Although the bones of rapidly growing animals are composed of weak tissue, they often must function in locomotor activity. We address the conflict between development and skeletal function by analysing the ontogeny of skeletal strength in the California gull, Larus californicus. Changes in shape and mechanical properties of the femur, tibia, tarsometatarsus, humerus, ulna and carpometacarpus were analysed in a complete post-hatching growth series. During post-hatching growth, strength and stiffness of the skeletal tissue increases six- to ten-fold. At hatching, long bones of the wing are relatively weak and they remain so throughout the major portion of the growth period. However, in the hind limb, relatively thick bones in juveniles compensate for the weak tissue such that the force required to break the bones remains constant relative to body mass. This difference between hind limb and wing parallels the development of locomotor function; young gulls begin to walk within a day or two of hatching, but they do not fly until they are fully grown. Thus, in the bones of the hind limb, the conflict between rapid growth and skeletal function is solved by negative allometry of bone thickness.
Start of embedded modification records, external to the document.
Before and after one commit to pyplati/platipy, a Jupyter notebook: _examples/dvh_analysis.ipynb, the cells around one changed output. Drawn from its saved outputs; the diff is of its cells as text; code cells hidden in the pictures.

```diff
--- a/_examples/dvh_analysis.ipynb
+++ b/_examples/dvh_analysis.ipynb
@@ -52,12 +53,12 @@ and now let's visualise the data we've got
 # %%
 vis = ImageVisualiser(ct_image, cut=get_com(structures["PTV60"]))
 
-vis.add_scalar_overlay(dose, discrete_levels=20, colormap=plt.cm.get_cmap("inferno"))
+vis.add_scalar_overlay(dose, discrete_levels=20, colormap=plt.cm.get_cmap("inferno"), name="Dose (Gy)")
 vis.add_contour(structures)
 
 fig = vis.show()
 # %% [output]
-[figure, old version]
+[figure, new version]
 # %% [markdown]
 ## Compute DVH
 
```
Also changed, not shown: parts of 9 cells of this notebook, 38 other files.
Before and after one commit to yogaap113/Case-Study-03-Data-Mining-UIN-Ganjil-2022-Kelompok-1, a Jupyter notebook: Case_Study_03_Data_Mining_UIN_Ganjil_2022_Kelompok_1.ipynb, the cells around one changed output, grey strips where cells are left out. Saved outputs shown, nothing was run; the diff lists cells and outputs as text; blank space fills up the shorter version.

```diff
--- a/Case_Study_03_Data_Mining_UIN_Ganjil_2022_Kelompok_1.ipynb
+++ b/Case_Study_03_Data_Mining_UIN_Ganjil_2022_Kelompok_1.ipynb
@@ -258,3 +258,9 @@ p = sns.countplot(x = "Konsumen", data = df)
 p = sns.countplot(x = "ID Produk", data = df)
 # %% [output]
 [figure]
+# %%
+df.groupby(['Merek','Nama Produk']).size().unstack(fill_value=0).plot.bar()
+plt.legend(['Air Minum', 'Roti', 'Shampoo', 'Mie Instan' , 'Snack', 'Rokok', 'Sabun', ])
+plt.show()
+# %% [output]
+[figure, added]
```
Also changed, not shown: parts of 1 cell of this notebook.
After young gulls reach adult size, the breaking strength of the wing bones increases three- to four-fold, the mass of the pectoralis muscle triples and the surface area of the wing doubles. The one aspect of wing development that is not delayed until shortly before fledging is linear growth of the bones. Bones of the wing increase in length at a rapid and relatively constant rate from the time of hatching to the attainment of adult size. Relatively early initiation of linear growth of the wing bones suggests that the rate at which bones grow in length may be the rate limiting factor in wing development.